Over 1/4 (approximately 27%) of Canadians with home equity lines of credit are paying for just the interest, according to the Financial Consumer Agency of Canada.
Taking this metric into account, the proportion of HELOC users with limits greater than $75,000 (around 49%) represents a significant fraction of mid- and upper-class Canadians using high-value homes for their loans, the agency added.
For perspective, HELOC holders borrowing from federal banks have a loan of around $65,000 on average, Bloomberg reported.
A similar proportion of HELOC users (49%) reported using the money for renovations, while 22% took advantage of the sum for debt consolidation. Another 13% stated that HELOCs help pay off other financial accountabilities.
Read more: High-cost debt to bring additional pain to an already burdened public
However, while the loan type has emerged as a popular option in recent years, the agency cautioned that “many consumers appear to lack awareness of the terms and conditions of this financial product, exposing them to the risk of over‑borrowing, debt persistence, uninformed decision-making and wealth erosion.”
This echoed warnings from industry players and analysts in recent months, with credit cards being an especially pernicious cause of the debt traps that many Canadians are falling into.
“It certainly can be a lifesaver in certain emergencies,” Canadian Federation of Independent Business president Dan Kelly told CBC News. “You’re setting up a coffee shop and your espresso machine breaks and you need to buy a new one and you need to do that today. You don’t have the money to do it. So you can put it on [a loan].”

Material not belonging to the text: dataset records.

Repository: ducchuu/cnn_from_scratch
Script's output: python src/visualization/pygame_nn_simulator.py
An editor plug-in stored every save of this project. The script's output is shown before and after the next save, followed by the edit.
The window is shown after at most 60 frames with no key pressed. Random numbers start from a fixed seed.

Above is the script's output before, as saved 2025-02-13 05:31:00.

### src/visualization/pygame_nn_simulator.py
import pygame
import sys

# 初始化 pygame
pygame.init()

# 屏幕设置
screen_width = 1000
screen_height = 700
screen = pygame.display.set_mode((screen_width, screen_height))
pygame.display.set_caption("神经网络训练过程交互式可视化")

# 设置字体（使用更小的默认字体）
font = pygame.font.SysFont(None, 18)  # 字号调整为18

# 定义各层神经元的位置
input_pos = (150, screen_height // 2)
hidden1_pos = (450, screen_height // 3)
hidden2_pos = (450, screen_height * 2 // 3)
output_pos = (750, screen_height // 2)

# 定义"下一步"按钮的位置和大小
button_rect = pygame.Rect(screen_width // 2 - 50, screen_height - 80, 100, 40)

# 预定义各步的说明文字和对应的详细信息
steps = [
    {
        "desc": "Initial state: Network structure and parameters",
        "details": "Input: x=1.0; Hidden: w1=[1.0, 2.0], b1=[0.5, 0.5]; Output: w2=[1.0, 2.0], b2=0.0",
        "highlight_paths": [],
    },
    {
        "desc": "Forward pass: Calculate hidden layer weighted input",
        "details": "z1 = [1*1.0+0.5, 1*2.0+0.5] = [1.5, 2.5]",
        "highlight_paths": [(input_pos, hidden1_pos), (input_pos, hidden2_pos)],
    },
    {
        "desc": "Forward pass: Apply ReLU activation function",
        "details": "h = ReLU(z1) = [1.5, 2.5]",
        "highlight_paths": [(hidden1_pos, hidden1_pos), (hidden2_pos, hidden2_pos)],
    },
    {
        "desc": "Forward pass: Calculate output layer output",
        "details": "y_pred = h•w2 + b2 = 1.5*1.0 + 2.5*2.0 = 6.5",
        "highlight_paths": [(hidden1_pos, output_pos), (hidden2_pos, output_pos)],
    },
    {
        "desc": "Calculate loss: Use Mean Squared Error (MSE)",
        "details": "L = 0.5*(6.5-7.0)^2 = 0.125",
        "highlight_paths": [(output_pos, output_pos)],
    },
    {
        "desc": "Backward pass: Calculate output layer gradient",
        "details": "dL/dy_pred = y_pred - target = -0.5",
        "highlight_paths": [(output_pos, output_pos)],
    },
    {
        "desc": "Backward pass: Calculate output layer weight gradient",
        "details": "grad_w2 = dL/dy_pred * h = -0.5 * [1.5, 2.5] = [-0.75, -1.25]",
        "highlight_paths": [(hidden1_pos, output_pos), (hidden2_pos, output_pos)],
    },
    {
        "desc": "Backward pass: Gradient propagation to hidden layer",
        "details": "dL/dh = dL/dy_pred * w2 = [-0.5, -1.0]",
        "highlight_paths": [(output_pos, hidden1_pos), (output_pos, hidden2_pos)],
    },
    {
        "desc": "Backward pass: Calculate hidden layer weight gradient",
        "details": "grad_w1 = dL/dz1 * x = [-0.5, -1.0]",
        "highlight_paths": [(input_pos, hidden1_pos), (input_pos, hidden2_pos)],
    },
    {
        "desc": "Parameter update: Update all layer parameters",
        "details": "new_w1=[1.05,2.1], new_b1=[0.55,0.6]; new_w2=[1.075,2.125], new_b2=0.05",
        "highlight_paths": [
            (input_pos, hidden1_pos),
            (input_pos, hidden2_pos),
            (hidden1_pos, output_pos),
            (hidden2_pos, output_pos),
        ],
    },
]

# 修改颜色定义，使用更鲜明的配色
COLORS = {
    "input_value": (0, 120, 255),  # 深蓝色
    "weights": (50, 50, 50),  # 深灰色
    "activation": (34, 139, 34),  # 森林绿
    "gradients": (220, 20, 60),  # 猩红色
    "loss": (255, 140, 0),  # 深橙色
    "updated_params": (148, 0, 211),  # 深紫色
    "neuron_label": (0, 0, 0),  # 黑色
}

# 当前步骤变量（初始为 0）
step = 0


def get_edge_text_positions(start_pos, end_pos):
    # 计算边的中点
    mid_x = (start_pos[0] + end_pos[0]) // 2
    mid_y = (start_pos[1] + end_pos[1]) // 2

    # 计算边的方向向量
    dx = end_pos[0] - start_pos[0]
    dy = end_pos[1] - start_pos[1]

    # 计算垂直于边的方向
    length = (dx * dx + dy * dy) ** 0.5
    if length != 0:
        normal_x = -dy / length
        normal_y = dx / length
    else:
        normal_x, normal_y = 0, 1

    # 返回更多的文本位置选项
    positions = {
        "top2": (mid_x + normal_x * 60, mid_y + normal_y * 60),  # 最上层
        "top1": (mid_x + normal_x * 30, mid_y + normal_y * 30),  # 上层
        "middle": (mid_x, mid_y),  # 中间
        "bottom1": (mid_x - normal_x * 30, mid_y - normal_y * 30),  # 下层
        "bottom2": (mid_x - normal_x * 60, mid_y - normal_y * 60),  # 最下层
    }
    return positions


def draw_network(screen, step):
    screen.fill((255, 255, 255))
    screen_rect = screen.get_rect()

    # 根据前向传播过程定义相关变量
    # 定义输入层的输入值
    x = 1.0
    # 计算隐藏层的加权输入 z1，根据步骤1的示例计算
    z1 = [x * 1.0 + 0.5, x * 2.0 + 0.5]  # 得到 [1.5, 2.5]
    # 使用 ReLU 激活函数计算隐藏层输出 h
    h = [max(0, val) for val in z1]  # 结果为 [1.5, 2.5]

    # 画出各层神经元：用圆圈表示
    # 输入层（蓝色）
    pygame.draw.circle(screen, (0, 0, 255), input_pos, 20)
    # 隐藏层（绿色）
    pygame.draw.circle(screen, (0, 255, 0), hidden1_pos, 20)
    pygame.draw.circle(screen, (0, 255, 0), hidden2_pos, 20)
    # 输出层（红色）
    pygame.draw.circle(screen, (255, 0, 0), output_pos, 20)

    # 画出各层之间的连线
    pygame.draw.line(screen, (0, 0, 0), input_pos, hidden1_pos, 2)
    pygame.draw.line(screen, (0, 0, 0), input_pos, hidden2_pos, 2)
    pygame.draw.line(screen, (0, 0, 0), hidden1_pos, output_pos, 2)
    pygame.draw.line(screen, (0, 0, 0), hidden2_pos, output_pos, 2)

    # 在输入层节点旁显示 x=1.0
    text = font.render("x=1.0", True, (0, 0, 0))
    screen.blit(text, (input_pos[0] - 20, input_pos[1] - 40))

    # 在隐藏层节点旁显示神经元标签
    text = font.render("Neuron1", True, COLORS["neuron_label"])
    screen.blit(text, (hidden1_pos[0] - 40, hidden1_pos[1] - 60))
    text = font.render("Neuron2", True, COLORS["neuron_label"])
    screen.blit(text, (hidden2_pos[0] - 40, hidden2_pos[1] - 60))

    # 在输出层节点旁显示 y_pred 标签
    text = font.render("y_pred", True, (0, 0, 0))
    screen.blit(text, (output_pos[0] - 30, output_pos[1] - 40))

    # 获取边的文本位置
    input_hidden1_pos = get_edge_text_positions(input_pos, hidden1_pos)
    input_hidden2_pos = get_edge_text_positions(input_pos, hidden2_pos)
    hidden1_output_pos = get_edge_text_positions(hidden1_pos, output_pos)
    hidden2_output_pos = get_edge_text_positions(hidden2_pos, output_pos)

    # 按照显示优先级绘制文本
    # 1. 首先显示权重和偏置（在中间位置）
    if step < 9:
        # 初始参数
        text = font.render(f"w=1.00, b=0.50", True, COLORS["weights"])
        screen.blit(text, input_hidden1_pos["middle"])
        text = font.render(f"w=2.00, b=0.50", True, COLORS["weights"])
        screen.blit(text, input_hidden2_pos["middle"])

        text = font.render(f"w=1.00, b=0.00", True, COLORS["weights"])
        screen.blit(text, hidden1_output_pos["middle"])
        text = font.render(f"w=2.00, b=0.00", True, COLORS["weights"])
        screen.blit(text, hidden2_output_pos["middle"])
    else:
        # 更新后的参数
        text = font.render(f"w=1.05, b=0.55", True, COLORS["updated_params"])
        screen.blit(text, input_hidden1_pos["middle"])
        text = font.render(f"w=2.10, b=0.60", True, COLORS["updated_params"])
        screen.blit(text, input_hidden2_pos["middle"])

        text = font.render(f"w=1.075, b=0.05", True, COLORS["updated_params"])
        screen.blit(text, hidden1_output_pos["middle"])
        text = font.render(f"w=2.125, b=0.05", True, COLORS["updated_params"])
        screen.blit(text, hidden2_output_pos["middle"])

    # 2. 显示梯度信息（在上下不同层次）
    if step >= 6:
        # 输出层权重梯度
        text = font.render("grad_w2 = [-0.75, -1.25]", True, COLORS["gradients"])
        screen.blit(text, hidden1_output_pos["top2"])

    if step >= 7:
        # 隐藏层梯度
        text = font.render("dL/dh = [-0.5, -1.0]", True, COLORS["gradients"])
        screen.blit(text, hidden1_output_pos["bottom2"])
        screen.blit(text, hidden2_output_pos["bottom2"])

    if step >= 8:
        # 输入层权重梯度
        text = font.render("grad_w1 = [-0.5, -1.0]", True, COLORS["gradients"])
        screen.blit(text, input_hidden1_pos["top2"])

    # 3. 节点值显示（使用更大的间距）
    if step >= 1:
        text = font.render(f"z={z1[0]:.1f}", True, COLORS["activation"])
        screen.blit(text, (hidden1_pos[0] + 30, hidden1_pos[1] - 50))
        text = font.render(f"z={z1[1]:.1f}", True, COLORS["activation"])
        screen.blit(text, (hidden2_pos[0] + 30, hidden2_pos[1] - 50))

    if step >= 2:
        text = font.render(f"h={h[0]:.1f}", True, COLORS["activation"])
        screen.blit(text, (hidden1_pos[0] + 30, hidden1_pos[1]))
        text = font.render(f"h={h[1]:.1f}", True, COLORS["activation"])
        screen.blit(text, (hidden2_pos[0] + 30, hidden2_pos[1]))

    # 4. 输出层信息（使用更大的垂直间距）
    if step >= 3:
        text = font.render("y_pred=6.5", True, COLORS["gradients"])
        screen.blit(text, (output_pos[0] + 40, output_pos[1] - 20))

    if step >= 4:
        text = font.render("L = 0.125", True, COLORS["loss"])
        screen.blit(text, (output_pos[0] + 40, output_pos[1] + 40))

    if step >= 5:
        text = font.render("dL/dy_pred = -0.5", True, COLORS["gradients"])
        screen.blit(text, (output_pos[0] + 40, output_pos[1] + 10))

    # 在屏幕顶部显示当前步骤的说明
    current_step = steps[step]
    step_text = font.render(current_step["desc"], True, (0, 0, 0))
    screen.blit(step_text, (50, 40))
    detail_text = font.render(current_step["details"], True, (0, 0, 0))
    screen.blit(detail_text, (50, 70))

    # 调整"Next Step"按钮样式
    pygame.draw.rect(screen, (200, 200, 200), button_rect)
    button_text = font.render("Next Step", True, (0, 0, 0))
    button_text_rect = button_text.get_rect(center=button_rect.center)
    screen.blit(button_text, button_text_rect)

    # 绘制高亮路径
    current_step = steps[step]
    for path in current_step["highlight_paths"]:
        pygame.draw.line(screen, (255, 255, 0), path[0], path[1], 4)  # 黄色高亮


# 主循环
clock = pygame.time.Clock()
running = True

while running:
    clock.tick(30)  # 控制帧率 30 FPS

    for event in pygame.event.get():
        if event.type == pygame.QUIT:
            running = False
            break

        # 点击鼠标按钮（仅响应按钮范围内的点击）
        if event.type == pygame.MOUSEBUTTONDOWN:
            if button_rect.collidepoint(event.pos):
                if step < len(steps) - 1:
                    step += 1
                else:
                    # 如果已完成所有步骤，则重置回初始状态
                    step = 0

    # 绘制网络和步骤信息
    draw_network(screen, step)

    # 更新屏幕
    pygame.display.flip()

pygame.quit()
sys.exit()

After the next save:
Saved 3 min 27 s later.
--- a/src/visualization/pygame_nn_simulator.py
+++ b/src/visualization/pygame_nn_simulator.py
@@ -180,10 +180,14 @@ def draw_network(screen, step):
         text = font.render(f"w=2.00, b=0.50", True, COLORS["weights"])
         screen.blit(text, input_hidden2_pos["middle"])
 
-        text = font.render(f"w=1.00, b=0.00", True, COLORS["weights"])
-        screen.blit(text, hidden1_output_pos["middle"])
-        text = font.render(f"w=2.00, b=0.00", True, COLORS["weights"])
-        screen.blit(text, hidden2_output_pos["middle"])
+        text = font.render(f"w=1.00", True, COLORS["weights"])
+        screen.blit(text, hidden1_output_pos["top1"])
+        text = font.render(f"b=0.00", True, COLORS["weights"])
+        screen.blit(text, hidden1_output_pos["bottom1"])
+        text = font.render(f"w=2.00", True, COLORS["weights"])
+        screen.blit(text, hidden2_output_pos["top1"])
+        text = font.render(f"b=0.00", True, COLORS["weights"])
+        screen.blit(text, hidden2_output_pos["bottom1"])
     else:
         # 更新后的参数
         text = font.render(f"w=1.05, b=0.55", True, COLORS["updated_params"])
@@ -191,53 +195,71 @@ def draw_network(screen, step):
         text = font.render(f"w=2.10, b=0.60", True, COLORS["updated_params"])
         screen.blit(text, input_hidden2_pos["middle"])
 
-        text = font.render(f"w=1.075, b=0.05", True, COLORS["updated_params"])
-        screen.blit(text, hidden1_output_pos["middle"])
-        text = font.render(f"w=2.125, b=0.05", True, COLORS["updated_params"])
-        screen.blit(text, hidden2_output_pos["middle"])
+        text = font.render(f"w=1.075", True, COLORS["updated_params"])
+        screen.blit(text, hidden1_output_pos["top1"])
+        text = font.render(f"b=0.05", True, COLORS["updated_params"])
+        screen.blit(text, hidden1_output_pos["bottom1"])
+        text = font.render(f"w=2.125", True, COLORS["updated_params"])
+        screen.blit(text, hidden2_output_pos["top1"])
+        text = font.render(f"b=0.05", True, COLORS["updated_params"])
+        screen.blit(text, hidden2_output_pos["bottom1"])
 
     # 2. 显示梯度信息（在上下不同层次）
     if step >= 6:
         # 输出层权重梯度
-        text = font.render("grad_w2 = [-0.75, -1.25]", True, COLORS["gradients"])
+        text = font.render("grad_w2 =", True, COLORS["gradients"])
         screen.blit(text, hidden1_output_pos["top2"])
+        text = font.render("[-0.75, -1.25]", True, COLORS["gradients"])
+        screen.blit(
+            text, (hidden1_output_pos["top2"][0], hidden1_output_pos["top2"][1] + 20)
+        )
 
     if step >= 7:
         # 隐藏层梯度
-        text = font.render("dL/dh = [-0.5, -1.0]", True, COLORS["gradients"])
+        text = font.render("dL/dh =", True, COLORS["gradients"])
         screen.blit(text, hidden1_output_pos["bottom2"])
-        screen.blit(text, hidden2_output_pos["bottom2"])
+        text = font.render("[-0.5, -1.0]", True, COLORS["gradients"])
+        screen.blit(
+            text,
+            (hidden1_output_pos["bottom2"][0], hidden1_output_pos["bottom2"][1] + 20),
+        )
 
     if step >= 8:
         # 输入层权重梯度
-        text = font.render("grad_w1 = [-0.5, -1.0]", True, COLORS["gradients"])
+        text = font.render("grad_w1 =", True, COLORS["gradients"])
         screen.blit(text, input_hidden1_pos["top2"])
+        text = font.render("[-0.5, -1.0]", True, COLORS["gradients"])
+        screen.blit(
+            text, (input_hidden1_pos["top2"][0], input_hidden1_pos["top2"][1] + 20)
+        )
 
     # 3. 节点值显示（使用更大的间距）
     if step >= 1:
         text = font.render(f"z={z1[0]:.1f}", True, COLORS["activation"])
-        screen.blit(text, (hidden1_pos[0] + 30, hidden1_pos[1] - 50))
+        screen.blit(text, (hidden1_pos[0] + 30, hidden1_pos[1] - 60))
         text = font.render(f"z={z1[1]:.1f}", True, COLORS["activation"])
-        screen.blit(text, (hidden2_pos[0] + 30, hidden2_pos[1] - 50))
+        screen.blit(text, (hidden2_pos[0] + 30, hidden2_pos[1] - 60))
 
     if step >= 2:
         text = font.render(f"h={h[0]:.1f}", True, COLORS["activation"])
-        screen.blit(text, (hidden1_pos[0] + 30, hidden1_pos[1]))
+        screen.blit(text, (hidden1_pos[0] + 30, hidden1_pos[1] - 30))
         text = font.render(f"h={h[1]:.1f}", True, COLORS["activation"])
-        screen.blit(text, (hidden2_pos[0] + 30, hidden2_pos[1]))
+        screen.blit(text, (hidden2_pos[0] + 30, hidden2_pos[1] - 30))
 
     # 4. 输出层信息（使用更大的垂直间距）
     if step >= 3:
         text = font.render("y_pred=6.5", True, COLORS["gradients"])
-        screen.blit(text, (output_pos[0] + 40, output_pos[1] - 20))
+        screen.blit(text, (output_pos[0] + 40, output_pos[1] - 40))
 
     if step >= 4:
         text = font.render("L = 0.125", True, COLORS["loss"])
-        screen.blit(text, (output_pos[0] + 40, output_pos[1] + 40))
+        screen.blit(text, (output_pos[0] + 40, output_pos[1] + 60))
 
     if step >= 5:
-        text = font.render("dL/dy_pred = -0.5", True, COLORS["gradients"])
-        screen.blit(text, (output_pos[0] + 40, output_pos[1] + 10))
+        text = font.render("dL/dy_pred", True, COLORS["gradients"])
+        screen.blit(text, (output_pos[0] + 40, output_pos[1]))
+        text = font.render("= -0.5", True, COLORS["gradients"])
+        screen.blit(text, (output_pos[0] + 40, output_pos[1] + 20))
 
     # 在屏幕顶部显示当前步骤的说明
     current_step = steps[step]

“But you do that too many times and you can drown in the debt, and obviously the interest that is charged can be overwhelming.”